Correction: A previous version of this article misstated the time the Israeli military tweeted about “ground forces” in Gaza. It was at 12:22 a.m. local time, not 1:22 a.m. The error has been corrected.
About an hour later, Israeli officials walked back their statement. No ground incursion was in fact underway.
The statement and subsequent clarification meant that for a brief, frenetic window, much of the foreign press corps in Israel, including reporters for The Washington Post, were working under the assumption that ground forces were operating inside Gaza — only to be told by the very same people that they had been misled.
At 12:22 a.m. local time, the Israel Defense Forces tweeted that “IDF air and ground troops are currently attacking in the Gaza Strip.” Some took that to mean ground forces were in Gaza, while others interpreted it to mean they were firing at Gaza.
IDF air and ground troops are currently attacking in the Gaza Strip.— Israel Defense Forces (@IDF) May 13, 2021
At 1:26 a.m., a spokesperson confirmed to The Post: “There are ground troops in Gaza.”
For days, Hamas, the militant group that controls Gaza, has been lobbing rockets into Israel, to which the Israeli military has retaliated with devastating airstrikes on the densely populated territory, which have left scores of civilians dead. The supposed Israeli ground offensive was characterized by foreign media as a major escalation in the conflict.
Major U.S. outlets, including The Post and the New York Times, sent out breaking news alerts. But, according to Haaretz, an Israeli newspaper, that information was only shared with the international press. Israeli journalists did not receive the same comments from the military.
At 2:13 a.m., the IDF issued a clarification to The Post and others, saying: “there are currently no IDF ground troops inside the Gaza Strip,” and causing outlets across the world to retract their initial reporting.
The IDF apologized for what it said was miscommunication but did not offer a clear explanation of why foreign reporters were given false information.
Some analysts are saying it was a plausible mistake as ground troops assembled on Gaza’s border.
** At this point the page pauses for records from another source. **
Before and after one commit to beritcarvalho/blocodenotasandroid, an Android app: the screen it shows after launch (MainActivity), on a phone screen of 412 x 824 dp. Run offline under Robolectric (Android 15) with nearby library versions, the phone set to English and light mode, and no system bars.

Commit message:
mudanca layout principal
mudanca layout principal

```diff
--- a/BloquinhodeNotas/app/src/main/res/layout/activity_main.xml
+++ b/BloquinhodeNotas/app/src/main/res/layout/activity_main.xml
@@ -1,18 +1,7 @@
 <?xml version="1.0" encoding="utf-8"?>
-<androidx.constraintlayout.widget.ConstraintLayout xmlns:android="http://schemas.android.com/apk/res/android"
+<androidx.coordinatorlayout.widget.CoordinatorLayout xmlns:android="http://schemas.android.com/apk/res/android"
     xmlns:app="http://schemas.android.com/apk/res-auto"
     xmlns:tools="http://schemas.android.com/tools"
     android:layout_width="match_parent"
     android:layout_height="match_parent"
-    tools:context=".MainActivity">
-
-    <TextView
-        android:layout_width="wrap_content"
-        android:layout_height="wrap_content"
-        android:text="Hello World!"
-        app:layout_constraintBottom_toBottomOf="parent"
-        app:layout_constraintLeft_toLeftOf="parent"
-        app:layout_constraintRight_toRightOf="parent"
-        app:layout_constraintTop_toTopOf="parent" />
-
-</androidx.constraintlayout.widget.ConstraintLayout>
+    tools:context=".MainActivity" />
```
Others have leveled accusations that the Israeli military used the press, deliberately spreading misinformation as a tactic.
Around the time the alerts of ground offensives went live, the military launched an air offensive on Gaza that involved 160 planes and more than 400 bombs, targeting Hamas’s network of underground tunnels.
An article in the Jerusalem Post, headlined, “Did IDF deception lead to massive aerial assault on Hamas’s ‘Metro’?” reported speculation that the initial English-language tweet and the foreign coverage of the ground assault could have been an effort on the military’s part to push Hamas fighters to gather in the tunnels as they steeled themselves for a ground invasion that never came, making them more vulnerable to the attacks that did come.